Background of the Non-Profit


Ryan DeWald, of Reading, Pennsylvania, is 36 years old and has been racing bicycles across the U.S. and Europe for over 20 years.  Each year, from February through October, he competes in over 50 elite and professional races.  He has won over 100 races during his career.  At the end of the 2013 season, he began feeling exceedingly weak and fatigued.  He Initially attributed this to the normal fatigue from another long season of racing.  But soon this fatigue exceeded in both severity and duration any he had previously experienced.  He was diagnosed with late onset type 1 diabetes.  In addition to the shock of being diagnosed with a life altering disease, he had to deal with the prospect that the disease could immediately end his racing career.  Type 1 diabetes prevents the pancreas from producing sufficient insulin, thereby preventing the body from using, storing, and regulating blood sugar levels.  For most people afflicted with T1D, it is a challenge to manage blood sugar levels throughout the day.  For an elite-level competitive endurance athlete, the challenge of managing blood sugar levels during the long periods of intense competition and training sessions is exceptionally difficult.  It is this challenge that often consigns those with diabetes to believe they have limited prospects of maintaining a highly active or competitive lifestyle.  For young children so diagnosed, and their families, this prospect can be especially orgastating.
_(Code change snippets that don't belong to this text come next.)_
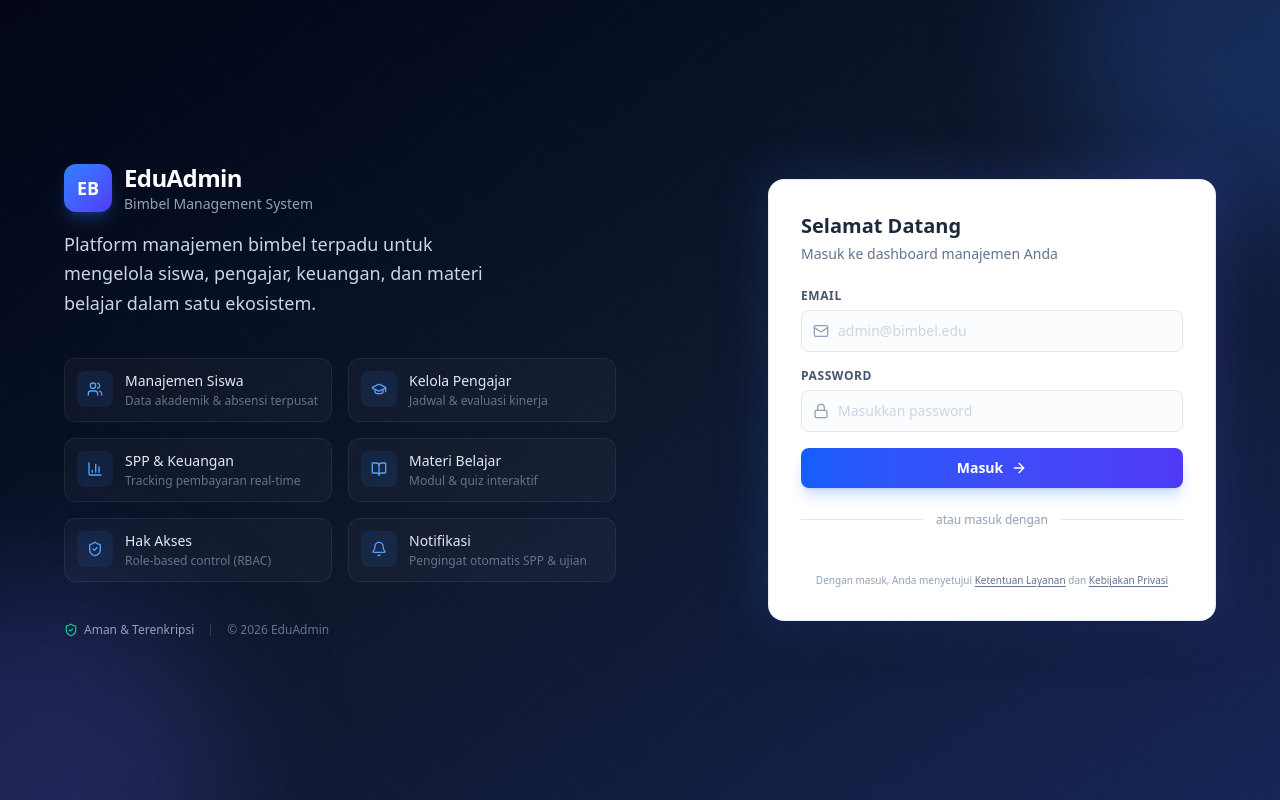
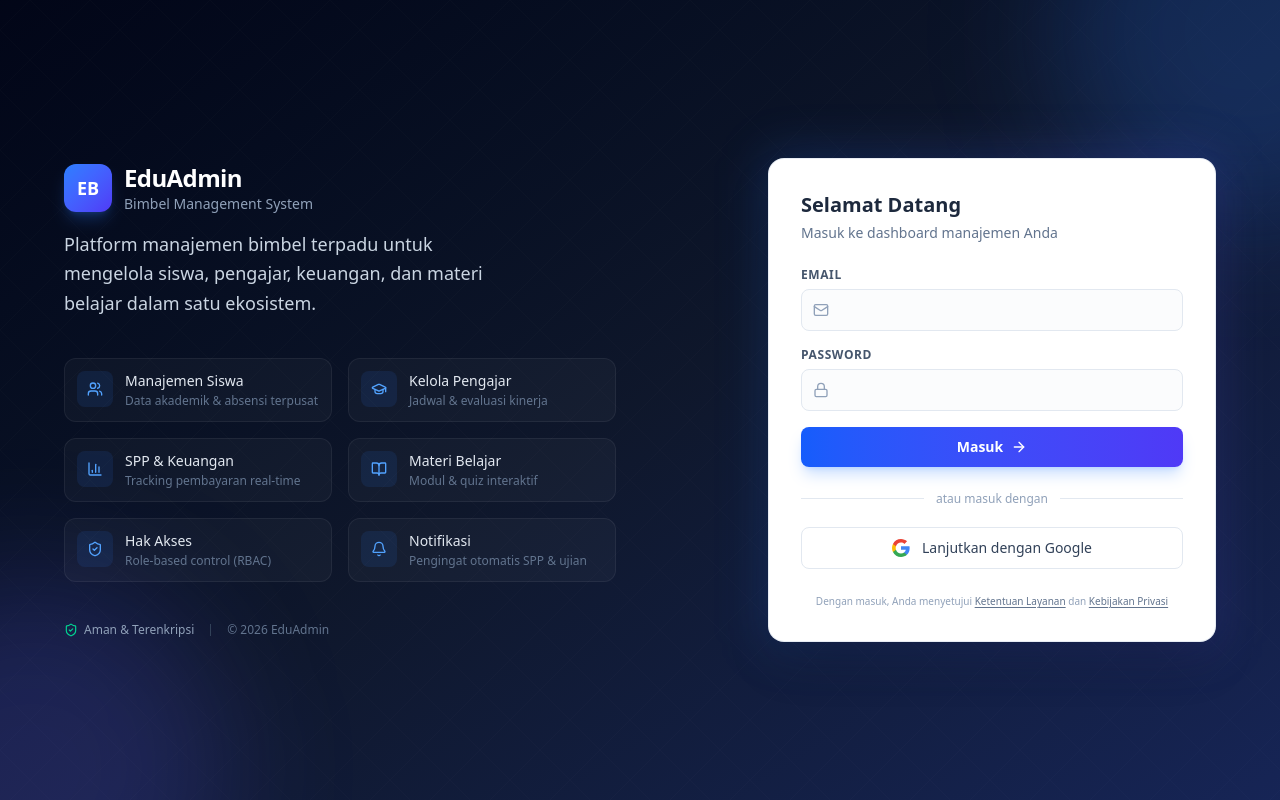
Before and after one commit to felixgardasimatupang-ui/Bimbel_ET.10, a React (Vite) app: page / in a window 1280 px wide. Built offline with nearby package versions, Linux system fonts and the light colour scheme; no server answers.

Commit message:
fix: Google prompt button, remove placeholder, htmlFor labels

```diff
--- a/src/components/LoginPage.tsx
+++ b/src/components/LoginPage.tsx
@@ -25,10 +25,7 @@ declare global {
             auto_select?: boolean;
             cancel_on_tap_outside?: boolean;
           }) => void;
-          renderButton: (
-            element: HTMLElement,
-            options: { theme?: string; size?: string; text?: string; shape?: string; width?: string },
-          ) => void;
+          cancel: () => void;
           prompt: () => void;
         };
       };
@@ -45,6 +42,17 @@ const features = [
   { icon: Bell, label: 'Notifikasi', desc: 'Pengingat otomatis SPP & ujian' },
 ];
 
+function GoogleLogo() {
+  return (
+    <svg width="18" height="18" viewBox="0 0 18 18" fill="none">
+      <path d="M17.64 9.2c0-.637-.057-1.251-.163-1.84H9v3.481h4.844a4.14 4.14 0 0 1-1.796 2.716v2.259h2.908c1.702-1.567 2.684-3.874 2.684-6.616z" fill="#4285F4"/>
+      <path d="M9 18c2.43 0 4.467-.806 5.956-2.18l-2.908-2.26c-.806.54-1.837.86-3.048.86-2.344 0-4.328-1.584-5.036-3.711H.957v2.332A8.997 8.997 0 0 0 9 18z" fill="#34A853"/>
+      <path d="M3.964 10.71A5.41 5.41 0 0 1 3.682 9c0-.593.102-1.17.282-1.71V4.958H.957A8.996 8.996 0 0 0 0 9c0 1.452.348 2.827.957 4.042l3.007-2.332z" fill="#FBBC05"/>
+      <path d="M9 3.58c1.321 0 2.508.454 3.44 1.345l2.582-2.58C13.463.891 11.426 0 9 0A8.997 8.997 0 0 0 .957 4.958L3.964 7.29C4.672 5.163 6.656 3.58 9 3.58z" fill="#EA4335"/>
+    </svg>
+  );
+}
+
 export default function LoginPage() {
   const { login, googleLogin } = useAuth();
   const [email, setEmail] = useState('');
@@ -52,52 +60,51 @@ export default function LoginPage() {
   const [error, setError] = useState('');
   const [loading, setLoading] = useState(false);
   const [googleLoading, setGoogleLoading] = useState(false);
-  const googleBtnRef = useRef<HTMLDivElement>(null);
-  const initializedRef = useRef(false);
+  const googleReady = useRef(false);
 
-  const initGoogleBtn = useCallback(() => {
-    if (!getGoogleClientId() || !window.google || initializedRef.current || !googleBtnRef.current) return;
-    initializedRef.current = true;
+  useEffect(() => {
+    if (!getGoogleClientId()) return;
 
+    const start = () => {
+      if (!window.google || googleReady.current) return;
+      googleReady.current = true;
       window.google.accounts.id.initialize({
-      client_id: getGoogleClientId(),
+        client_id: getGoogleClientId()!,
         callback: async (response) => {
           setGoogleLoading(true);
           setError('');
-
           const result = await googleLogin(response.credential);
           setGoogleLoading(false);
-
           if (!result.success) {
             setError(result.error || 'Gagal login dengan Google');
           }
         },
         cancel_on_tap_outside: false,
       });
+    };
 
-    window.google.accounts.id.renderButton(googleBtnRef.current, {
-      theme: 'outline',
-      size: 'large',
-      text: 'signin_with',
-      shape: 'rectangular',
-      width: '100%',
-    });
+    if (window.google) {
+      start();
+    } else {
+      const id = setInterval(() => {
+        if (window.google) {
+          clearInterval(id);
+          start();
+        }
+      }, 200);
+      return () => clearInterval(id);
+    }
   }, [googleLogin]);
 
-  useEffect(() => {
-    if (!getGoogleClientId()) return;
-    if (window.google) {
-      initGoogleBtn();
-    } else {
-      const check = setInterval(() => {
-        if (window.google) {
-          clearInterval(check);
-          initGoogleBtn();
+  const handleGoogleClick = useCallback(() => {
+    if (!window.google?.accounts || !googleReady.current) {
+      setError('Google Sign-In belum siap. Muat ulang halaman.');
+      return;
     }
-      }, 100);
-      return () => clearInterval(check);
-    }
-  }, [initGoogleBtn]);
+    setGoogleLoading(true);
+    setError('');
+    window.google.accounts.id.prompt();
+  }, []);
 
   const handleSubmit = async (e: FormEvent) => {
     e.preventDefault();
@@ -217,15 +224,15 @@ export default function LoginPage() {
                 {/* Login form */}
                 <form onSubmit={handleSubmit} className="space-y-4">
                   <div className="space-y-1.5">
-                    <label className="block text-xs font-semibold text-slate-600 uppercase tracking-wider">Email</label>
+                    <label htmlFor="email" className="block text-xs font-semibold text-slate-600 uppercase tracking-wider">Email</label>
                     <div className="relative">
                       <Mail className="absolute left-3 top-1/2 -translate-y-1/2 w-4 h-4 text-slate-400 pointer-events-none" />
                       <input
+                        id="email"
                         type="email"
                         value={email}
                         onChange={(e) => setEmail(e.target.value)}
-                        className="w-full pl-9 pr-3 py-2.5 border border-slate-200 rounded-lg text-sm bg-slate-50/50 focus:bg-white focus:ring-2 focus:ring-blue-500/20 focus:border-blue-500 outline-none transition-all placeholder:text-slate-300"
-                        placeholder="admin@bimbel.edu"
+                        className="w-full pl-9 pr-3 py-2.5 border border-slate-200 rounded-lg text-sm bg-slate-50/50 focus:bg-white focus:ring-2 focus:ring-blue-500/20 focus:border-blue-500 outline-none transition-all"
                         required
                         autoComplete="email"
                       />
@@ -233,15 +240,15 @@ export default function LoginPage() {
                   </div>
 
                   <div className="space-y-1.5">
-                    <label className="block text-xs font-semibold text-slate-600 uppercase tracking-wider">Password</label>
+                    <label htmlFor="password" className="block text-xs font-semibold text-slate-600 uppercase tracking-wider">Password</label>
                     <div className="relative">
                       <Lock className="absolute left-3 top-1/2 -translate-y-1/2 w-4 h-4 text-slate-400 pointer-events-none" />
                       <input
+                        id="password"
                         type="password"
                         value={password}
                         onChange={(e) => setPassword(e.target.value)}
-                        className="w-full pl-9 pr-3 py-2.5 border border-slate-200 rounded-lg text-sm bg-slate-50/50 focus:bg-white focus:ring-2 focus:ring-blue-500/20 focus:border-blue-500 outline-none transition-all placeholder:text-slate-300"
-                        placeholder="Masukkan password"
+                        className="w-full pl-9 pr-3 py-2.5 border border-slate-200 rounded-lg text-sm bg-slate-50/50 focus:bg-white focus:ring-2 focus:ring-blue-500/20 focus:border-blue-500 outline-none transition-all"
                         required
                         autoComplete="current-password"
                       />
@@ -267,7 +274,7 @@ export default function LoginPage() {
                   </button>
                 </form>
 
-                {/* Google Sign-In divider */}
+                {/* Google Sign-In */}
                 {getGoogleClientId() && (
                   <div className="mt-6">
                     <div className="relative mb-5">
@@ -279,13 +286,19 @@ export default function LoginPage() {
                       </div>
                     </div>
 
+                    <button
+                      type="button"
+                      onClick={handleGoogleClick}
+                      disabled={googleLoading}
+                      className="w-full flex items-center justify-center gap-3 py-2.5 border border-slate-200 rounded-lg text-sm font-medium text-slate-700 bg-white hover:bg-slate-50 disabled:bg-slate-50 disabled:text-slate-400 transition-all duration-200"
+                    >
                       {googleLoading ? (
-                      <div className="flex items-center justify-center py-3 border border-slate-200 rounded-lg bg-slate-50/50">
                         <Loader2 className="w-5 h-5 text-blue-600 animate-spin" />
-                      </div>
                       ) : (
-                      <div ref={googleBtnRef} className="flex justify-center [&>div]:w-full [&>div>div]:w-full [&>div>div>iframe]:!w-full" />
+                        <GoogleLogo />
                       )}
+                      {googleLoading ? 'Memproses...' : 'Lanjutkan dengan Google'}
+                    </button>
                   </div>
                 )}
 
```
Also changed, not shown: 1 other file (tests, documents, lock files or other folders). Lines whose indentation alone changed are shown as unchanged.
Once Ryan DeWald started treated for diabetes, he began regaining his health and strength.  He was able to return to his livelihood of racing bicycles.  He quickly began winning again.  Within weeks of being discharged from the hospital, he found himself sharing a post-race podium with an Olympic champion.  Since then, he has been inspiring rivals and aspiring young cyclists with his ability to manage the disease and compete.  He soon found he is not only inspiring other competitive cyclists.  He noticed he is also inspiring and instructing other diabetics on how to manage the disease and continue improving aerobic fitness.  It became clear he is also inspiring and helping those with disabilities other than diabetes.  

Ryan DeWald founded the non-profit organization Winning the Race with Diabetes to educate, motivate, and support those with diabetes.  

The WTRWD organization is dedicated to instructing others in the methods of managing the disease and inspiring the will power to overcome health-related obstacles to continue (or start) a healthy and athletic lifestyle.  Too many people afflicted with T1D see the physiological impacts of the disease, and the accompanying demands of the monitoring and insulin administration, as precluding an athletic lifestyle.  Those who do manage to maintain a generally athletic lifestyle, still too often view competition in endurance sports as unattainable because of the disease.